Each line below containing the word "none" needs to be shown.

——————————

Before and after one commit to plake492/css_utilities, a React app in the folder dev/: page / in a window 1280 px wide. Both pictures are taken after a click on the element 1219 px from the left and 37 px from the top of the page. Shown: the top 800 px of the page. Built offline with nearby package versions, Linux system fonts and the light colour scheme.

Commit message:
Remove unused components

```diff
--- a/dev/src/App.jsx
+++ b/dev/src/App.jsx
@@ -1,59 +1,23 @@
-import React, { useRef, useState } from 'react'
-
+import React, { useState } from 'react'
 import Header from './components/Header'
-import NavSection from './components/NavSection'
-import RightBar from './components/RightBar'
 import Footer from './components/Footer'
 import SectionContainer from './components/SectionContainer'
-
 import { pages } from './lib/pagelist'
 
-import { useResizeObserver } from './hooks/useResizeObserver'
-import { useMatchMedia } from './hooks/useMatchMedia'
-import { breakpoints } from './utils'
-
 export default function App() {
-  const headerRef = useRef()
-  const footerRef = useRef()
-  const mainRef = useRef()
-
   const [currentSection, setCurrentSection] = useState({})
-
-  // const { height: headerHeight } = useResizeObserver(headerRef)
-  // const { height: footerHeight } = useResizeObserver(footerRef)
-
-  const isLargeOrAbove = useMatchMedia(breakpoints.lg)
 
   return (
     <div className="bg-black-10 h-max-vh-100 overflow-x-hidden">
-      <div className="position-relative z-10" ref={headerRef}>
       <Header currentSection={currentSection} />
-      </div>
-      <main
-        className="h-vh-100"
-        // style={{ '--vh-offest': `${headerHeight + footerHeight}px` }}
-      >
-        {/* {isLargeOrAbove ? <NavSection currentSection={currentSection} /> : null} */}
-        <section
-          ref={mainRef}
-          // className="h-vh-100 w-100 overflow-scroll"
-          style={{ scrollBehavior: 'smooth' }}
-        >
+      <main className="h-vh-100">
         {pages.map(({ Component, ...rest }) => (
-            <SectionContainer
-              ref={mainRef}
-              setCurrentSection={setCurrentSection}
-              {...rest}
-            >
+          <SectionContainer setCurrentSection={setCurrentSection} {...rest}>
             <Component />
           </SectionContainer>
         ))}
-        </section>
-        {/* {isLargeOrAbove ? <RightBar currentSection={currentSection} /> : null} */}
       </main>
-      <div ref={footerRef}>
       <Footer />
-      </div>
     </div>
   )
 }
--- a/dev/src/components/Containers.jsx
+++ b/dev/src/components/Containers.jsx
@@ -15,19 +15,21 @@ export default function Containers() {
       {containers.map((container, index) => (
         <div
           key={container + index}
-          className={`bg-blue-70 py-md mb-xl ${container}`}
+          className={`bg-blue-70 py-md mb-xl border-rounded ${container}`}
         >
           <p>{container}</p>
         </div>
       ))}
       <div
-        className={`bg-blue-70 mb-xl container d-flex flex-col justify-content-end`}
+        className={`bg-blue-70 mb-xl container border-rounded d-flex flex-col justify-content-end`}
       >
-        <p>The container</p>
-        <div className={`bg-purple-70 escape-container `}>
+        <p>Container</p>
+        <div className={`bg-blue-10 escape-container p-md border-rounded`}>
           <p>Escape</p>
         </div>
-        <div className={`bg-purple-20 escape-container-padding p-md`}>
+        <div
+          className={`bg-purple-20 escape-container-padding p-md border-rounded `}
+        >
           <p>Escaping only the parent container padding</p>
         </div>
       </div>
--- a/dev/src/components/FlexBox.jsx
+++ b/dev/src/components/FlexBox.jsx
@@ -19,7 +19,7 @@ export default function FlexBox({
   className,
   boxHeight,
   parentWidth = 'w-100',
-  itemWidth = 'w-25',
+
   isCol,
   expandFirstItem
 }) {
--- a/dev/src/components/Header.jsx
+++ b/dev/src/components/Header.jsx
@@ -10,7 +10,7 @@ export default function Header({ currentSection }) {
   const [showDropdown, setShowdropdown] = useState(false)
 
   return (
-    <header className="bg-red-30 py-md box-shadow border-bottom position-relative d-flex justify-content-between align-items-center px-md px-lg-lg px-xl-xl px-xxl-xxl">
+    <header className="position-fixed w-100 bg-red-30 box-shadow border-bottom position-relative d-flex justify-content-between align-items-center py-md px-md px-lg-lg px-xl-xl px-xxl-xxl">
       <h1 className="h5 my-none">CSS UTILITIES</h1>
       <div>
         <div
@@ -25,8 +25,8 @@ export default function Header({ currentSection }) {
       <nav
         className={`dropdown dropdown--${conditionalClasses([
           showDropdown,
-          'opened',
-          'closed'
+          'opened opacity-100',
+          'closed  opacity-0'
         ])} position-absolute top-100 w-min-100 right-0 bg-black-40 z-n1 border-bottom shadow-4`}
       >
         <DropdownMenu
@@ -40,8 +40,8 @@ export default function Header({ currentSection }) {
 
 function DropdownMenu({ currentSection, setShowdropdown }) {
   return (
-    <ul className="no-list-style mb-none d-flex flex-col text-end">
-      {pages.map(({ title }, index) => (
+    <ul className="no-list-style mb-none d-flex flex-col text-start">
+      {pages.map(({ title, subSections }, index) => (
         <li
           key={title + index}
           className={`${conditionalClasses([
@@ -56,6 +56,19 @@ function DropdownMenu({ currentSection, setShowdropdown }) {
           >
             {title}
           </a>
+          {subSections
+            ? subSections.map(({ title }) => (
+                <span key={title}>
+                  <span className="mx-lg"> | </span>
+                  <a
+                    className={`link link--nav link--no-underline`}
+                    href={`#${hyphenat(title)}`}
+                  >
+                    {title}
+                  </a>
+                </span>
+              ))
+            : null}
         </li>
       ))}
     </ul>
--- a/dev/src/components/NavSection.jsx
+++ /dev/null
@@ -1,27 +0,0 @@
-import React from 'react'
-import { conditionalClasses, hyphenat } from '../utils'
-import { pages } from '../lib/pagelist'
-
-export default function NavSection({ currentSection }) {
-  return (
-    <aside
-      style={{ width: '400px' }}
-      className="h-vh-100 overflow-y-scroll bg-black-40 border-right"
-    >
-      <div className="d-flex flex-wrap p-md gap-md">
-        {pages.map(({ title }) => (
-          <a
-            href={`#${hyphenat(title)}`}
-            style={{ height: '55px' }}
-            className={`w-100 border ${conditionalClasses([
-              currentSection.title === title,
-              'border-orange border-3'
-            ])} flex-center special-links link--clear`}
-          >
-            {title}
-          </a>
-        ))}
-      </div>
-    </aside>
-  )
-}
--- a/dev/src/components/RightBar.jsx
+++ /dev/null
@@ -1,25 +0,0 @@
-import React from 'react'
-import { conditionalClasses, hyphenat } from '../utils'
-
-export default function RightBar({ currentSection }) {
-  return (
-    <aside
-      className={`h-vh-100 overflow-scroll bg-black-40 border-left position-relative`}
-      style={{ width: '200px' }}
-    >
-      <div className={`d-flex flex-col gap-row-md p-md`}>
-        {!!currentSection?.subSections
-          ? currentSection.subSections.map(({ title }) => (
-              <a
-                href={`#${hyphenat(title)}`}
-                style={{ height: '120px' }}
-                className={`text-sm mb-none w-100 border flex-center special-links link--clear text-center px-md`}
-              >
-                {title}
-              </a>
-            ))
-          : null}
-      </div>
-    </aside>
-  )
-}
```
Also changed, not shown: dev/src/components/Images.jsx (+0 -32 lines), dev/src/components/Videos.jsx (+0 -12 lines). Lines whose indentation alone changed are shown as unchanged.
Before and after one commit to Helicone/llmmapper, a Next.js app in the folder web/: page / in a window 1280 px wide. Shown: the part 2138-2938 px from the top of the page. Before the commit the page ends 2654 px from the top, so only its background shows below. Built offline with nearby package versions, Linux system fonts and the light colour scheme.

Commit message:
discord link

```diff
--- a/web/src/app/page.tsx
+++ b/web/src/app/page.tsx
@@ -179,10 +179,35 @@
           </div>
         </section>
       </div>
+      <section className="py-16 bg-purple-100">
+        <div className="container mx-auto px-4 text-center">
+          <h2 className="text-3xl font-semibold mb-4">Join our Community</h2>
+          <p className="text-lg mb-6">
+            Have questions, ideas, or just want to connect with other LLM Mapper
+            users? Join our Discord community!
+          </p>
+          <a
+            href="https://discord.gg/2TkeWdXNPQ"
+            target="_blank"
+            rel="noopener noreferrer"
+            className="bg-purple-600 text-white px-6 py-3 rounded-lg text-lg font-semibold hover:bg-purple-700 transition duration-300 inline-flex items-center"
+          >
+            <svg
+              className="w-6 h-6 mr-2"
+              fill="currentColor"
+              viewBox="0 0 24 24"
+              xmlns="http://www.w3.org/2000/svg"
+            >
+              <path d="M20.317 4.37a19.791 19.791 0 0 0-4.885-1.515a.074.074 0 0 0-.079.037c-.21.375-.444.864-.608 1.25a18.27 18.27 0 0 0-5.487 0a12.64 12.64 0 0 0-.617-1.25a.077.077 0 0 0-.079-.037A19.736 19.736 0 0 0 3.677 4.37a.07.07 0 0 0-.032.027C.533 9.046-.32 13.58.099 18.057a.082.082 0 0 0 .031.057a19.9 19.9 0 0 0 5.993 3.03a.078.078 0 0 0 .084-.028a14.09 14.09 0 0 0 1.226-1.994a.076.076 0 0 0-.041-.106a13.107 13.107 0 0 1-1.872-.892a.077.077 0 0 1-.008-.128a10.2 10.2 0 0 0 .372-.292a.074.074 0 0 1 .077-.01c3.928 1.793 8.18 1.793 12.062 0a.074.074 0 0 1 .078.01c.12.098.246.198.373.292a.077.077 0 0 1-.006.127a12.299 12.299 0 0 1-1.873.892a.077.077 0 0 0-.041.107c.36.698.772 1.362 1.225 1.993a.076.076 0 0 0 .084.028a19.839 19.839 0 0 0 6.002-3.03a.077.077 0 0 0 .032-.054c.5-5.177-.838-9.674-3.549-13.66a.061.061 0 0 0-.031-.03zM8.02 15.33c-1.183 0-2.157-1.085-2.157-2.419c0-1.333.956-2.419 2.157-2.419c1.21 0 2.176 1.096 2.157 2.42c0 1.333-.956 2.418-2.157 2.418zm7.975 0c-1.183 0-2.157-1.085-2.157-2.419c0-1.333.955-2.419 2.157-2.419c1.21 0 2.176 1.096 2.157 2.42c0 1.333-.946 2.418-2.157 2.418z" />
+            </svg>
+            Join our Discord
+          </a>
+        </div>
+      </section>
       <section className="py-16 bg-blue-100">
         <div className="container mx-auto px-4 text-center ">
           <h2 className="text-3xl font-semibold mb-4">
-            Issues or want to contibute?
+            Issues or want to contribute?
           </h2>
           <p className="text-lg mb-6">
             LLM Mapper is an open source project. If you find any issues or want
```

——————————

> **Response to the task**:
       <h1 className="h5 my-none">CSS UTILITIES</h1>
-    <ul className="no-list-style mb-none d-flex flex-col text-end">
+    <ul className="no-list-style mb-none d-flex flex-col text-start">
-                className={`text-sm mb-none w-100 border flex-center special-links link--clear text-center px-md`}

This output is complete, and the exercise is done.